Version comparison data:
•••

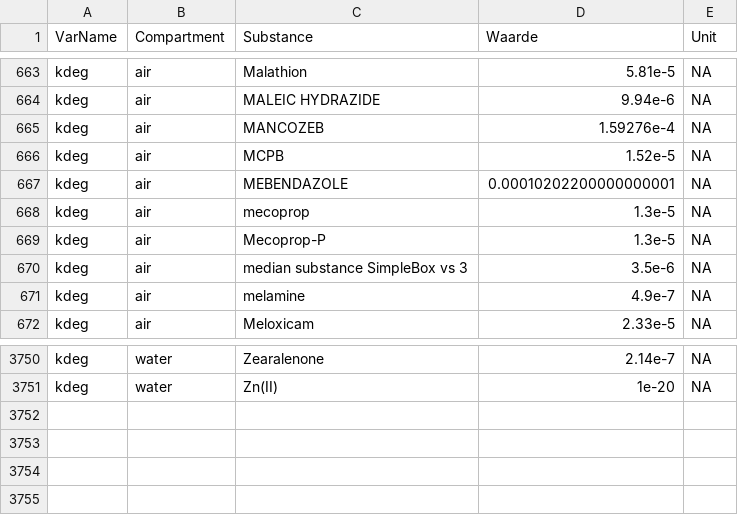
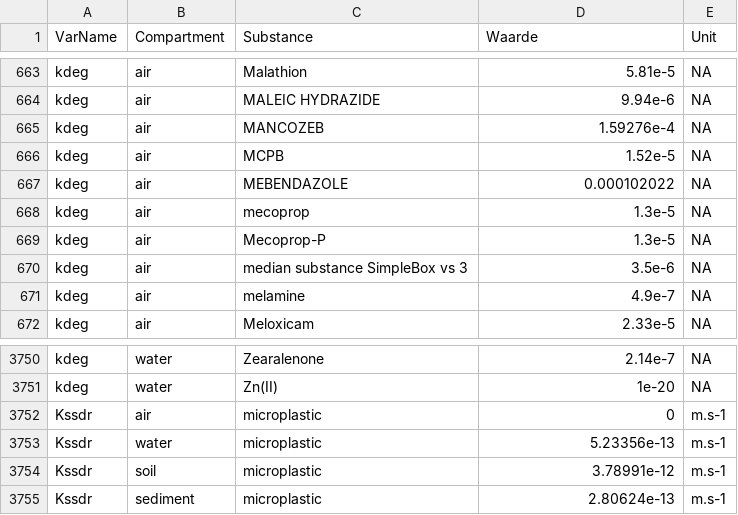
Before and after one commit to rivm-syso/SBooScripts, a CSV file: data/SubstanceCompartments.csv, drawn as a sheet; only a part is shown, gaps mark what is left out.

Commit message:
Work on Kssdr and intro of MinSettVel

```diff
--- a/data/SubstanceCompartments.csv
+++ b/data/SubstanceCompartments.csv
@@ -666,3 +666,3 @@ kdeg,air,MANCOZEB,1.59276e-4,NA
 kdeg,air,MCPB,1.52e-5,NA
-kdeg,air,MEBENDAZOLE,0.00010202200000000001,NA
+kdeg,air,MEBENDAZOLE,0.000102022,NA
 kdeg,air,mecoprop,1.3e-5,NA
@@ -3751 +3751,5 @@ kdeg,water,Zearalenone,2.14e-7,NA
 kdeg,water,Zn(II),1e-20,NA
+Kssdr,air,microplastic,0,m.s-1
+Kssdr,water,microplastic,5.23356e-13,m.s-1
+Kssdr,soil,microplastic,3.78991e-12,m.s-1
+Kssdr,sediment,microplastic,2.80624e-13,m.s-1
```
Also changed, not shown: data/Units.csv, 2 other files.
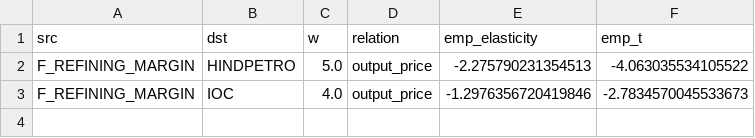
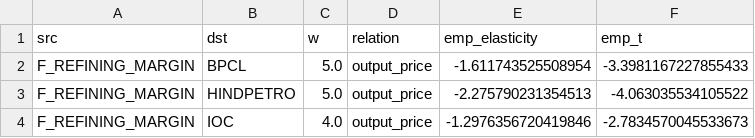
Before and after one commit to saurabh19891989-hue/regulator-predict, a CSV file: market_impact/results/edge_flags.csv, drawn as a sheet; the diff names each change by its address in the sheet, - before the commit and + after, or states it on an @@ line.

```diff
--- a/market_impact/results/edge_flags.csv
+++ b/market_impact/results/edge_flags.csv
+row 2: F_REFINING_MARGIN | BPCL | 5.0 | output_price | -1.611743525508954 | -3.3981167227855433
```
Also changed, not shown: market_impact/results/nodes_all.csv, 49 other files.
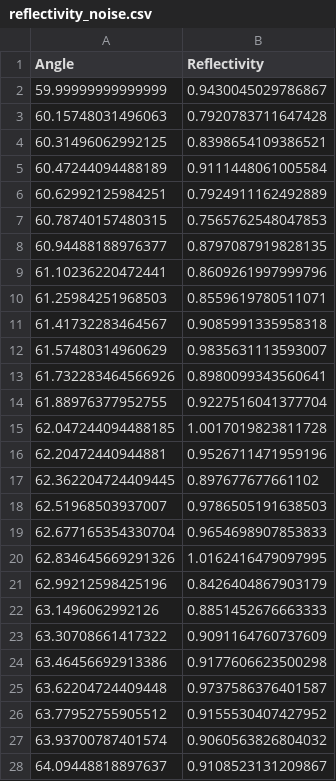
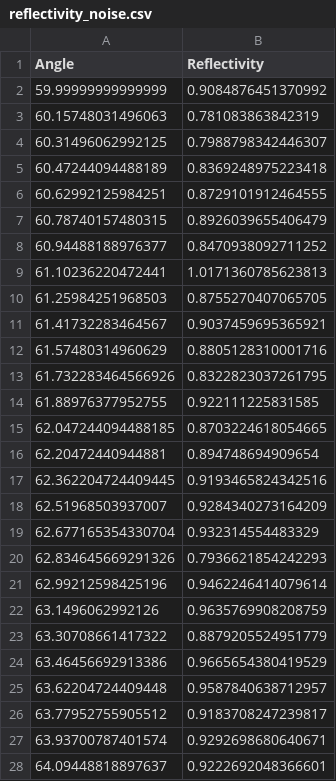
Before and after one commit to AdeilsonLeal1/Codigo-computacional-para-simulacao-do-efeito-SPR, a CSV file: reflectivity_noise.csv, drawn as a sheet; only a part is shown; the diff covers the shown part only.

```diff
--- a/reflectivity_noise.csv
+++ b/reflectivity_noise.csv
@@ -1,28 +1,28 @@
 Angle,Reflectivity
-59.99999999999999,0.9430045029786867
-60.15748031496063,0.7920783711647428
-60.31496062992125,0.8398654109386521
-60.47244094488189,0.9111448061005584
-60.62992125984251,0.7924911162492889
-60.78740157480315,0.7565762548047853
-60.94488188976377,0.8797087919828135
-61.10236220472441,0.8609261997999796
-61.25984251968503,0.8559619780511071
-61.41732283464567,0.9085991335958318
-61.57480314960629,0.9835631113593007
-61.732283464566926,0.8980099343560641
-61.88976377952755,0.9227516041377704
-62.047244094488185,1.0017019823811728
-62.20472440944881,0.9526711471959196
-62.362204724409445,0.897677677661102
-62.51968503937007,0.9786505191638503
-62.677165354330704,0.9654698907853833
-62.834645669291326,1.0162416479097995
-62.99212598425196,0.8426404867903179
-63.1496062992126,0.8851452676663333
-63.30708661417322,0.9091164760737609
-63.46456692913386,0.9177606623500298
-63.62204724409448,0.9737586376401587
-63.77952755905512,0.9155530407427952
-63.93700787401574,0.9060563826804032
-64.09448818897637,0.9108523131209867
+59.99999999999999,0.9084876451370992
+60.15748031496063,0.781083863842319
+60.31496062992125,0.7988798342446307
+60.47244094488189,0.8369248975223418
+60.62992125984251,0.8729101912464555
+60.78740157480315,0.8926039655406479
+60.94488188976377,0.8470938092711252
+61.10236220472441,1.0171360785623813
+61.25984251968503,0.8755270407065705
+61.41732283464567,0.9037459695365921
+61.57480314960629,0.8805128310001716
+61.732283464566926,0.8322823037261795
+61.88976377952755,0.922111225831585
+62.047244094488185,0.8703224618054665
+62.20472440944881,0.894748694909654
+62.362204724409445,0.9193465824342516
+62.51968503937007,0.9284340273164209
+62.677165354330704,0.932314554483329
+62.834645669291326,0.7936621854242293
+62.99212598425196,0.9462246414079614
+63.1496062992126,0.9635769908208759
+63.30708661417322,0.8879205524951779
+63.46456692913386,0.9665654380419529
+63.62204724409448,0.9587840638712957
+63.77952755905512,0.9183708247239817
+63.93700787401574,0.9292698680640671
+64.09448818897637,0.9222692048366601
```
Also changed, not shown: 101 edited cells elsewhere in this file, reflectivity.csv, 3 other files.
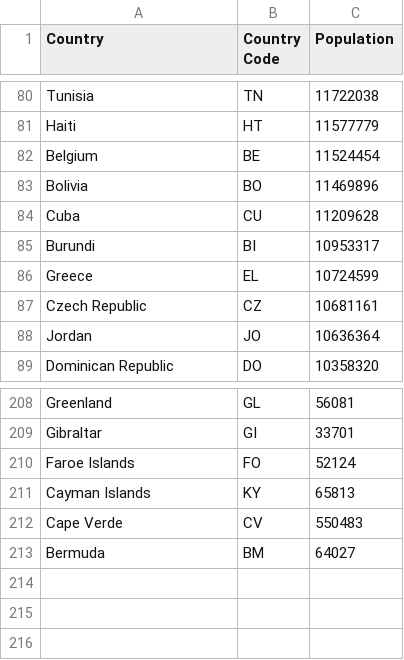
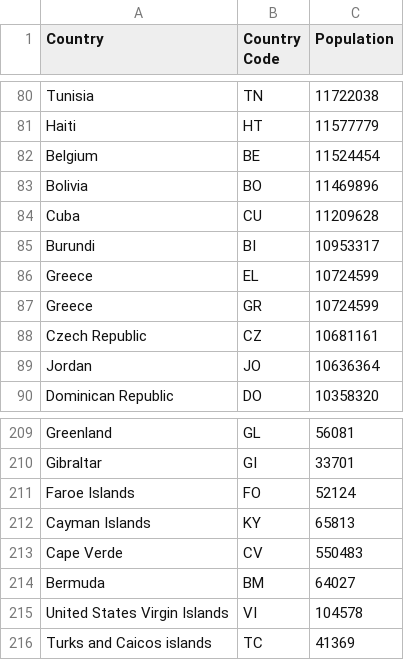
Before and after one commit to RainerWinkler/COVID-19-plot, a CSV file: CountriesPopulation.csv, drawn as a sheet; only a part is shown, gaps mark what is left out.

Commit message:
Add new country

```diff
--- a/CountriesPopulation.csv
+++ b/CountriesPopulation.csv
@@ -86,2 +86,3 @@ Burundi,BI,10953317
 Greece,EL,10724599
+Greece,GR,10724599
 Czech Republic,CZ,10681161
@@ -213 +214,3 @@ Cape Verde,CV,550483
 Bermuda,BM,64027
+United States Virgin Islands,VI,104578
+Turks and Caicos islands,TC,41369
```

•••

Please count the lines above that contain the string "CountriesPopulation" and reply with the number alone.

- [WRITTEN ANSWER]: 3